━━ Material to process

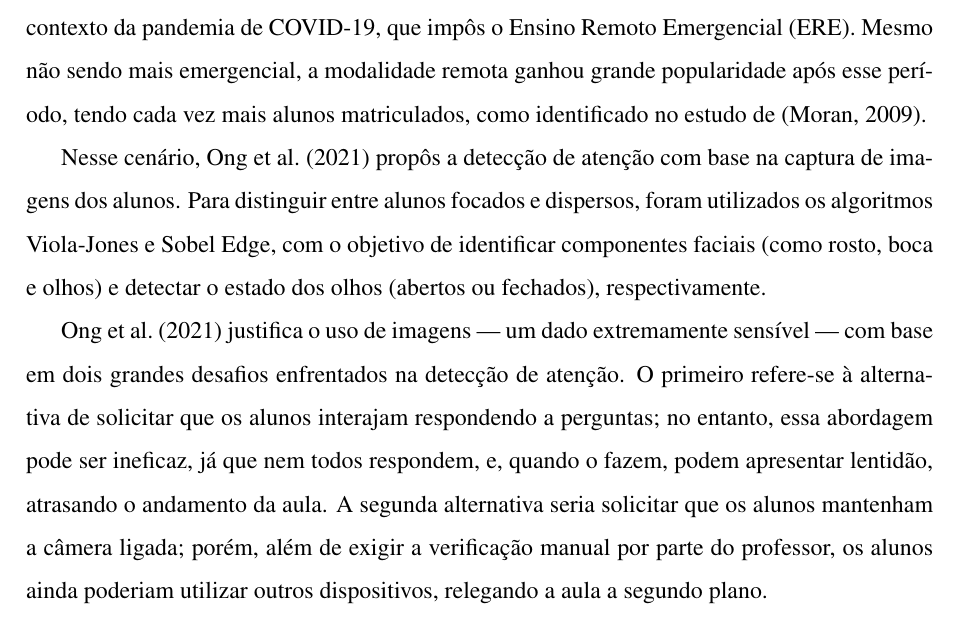
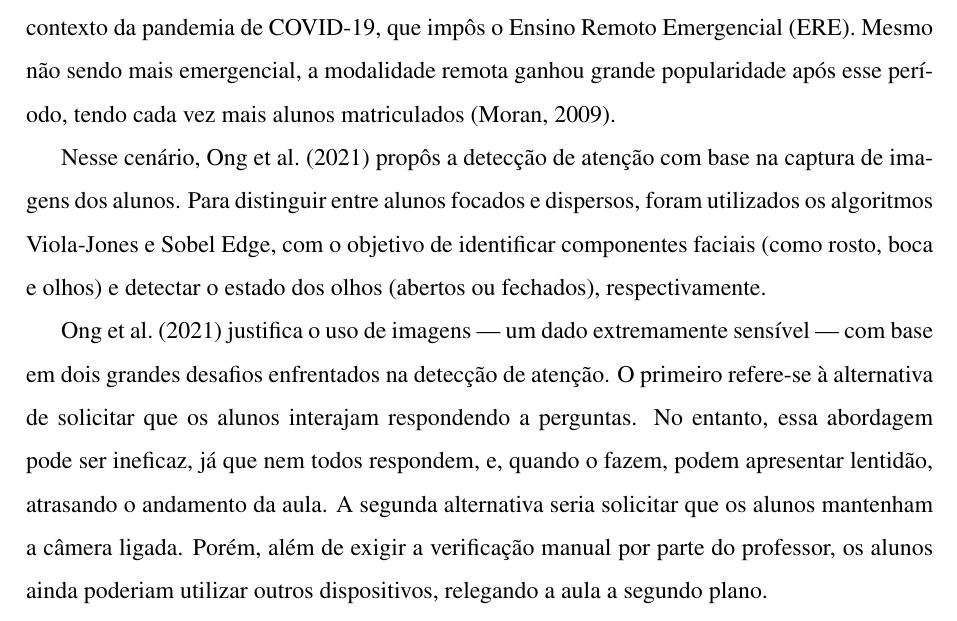
Before and after one commit to Manoel-Mieiro/tcc, a LaTeX thesis (main.tex, which reads chapters/theory/section.relatedWork.tex): part of page 24 of 85, cut so that both start at the same text. Compiled offline with pdfLaTeX.

Commit message:
fix: reestruturando citação ao final do parágrafo 1 e removendo ponto e vírgula indevído no parágrafo 3.

```diff
--- a/chapters/theory/section.relatedWork.tex
+++ b/chapters/theory/section.relatedWork.tex
@@ -1,8 +1,8 @@
-Diversas pesquisas vêm sendo desenvolvidas para verificar o nível de atenção dos alunos em ambientes educacionais mediados por tecnologia, sendo especialmente impulsionadas pelo contexto da pandemia de COVID-19, que impôs o Ensino Remoto Emergencial (ERE). Mesmo não sendo mais emergencial, a modalidade remota ganhou grande popularidade após esse período, tendo cada vez mais alunos matriculados, como identificado no estudo de \citep{moranEnsinoSuperiorDistancia2009}.
+Diversas pesquisas vêm sendo desenvolvidas para verificar o nível de atenção dos alunos em ambientes educacionais mediados por tecnologia, sendo especialmente impulsionadas pelo contexto da pandemia de COVID-19, que impôs o Ensino Remoto Emergencial (ERE). Mesmo não sendo mais emergencial, a modalidade remota ganhou grande popularidade após esse período, tendo cada vez mais alunos matriculados \citep{moranEnsinoSuperiorDistancia2009}.
 
 Nesse cenário, \citet{ongApplicationImageProcessing2021} propôs a detecção de atenção com base na captura de imagens dos alunos. Para distinguir entre alunos focados e dispersos, foram utilizados os algoritmos Viola-Jones e Sobel Edge, com o objetivo de identificar componentes faciais (como rosto, boca e olhos) e detectar o estado dos olhos (abertos ou fechados), respectivamente.
 
-\citet{ongApplicationImageProcessing2021} justifica o uso de imagens — um dado extremamente sensível — com base em dois grandes desafios enfrentados na detecção de atenção. O primeiro refere-se à alternativa de solicitar que os alunos interajam respondendo a perguntas; no entanto, essa abordagem pode ser ineficaz, já que nem todos respondem, e, quando o fazem, podem apresentar lentidão, atrasando o andamento da aula. A segunda alternativa seria solicitar que os alunos mantenham a câmera ligada; porém, além de exigir a verificação manual por parte do professor, os alunos ainda poderiam utilizar outros dispositivos, relegando a aula a segundo plano.
+\citet{ongApplicationImageProcessing2021} justifica o uso de imagens — um dado extremamente sensível — com base em dois grandes desafios enfrentados na detecção de atenção. O primeiro refere-se à alternativa de solicitar que os alunos interajam respondendo a perguntas. No entanto, essa abordagem pode ser ineficaz, já que nem todos respondem, e, quando o fazem, podem apresentar lentidão, atrasando o andamento da aula. A segunda alternativa seria solicitar que os alunos mantenham a câmera ligada. Porém, além de exigir a verificação manual por parte do professor, os alunos ainda poderiam utilizar outros dispositivos, relegando a aula a segundo plano.
 
 Embora o estudo tenha obtido sucesso na identificação dos elementos faciais, apresentou falhas na detecção consistente do estado dos olhos ao utilizar o algoritmo Sobel Edge.
 
```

━━━━

Assignment
Every line above that holds "theory" should be copied out.

Response
Before and after one commit to Manoel-Mieiro/tcc, a LaTeX thesis (main.tex, which reads chapters/theory/section.relatedWork.tex): part of page 24 of 85, cut so that both start at the same text. Compiled offline with pdfLaTeX.
--- a/chapters/theory/section.relatedWork.tex
+++ b/chapters/theory/section.relatedWork.tex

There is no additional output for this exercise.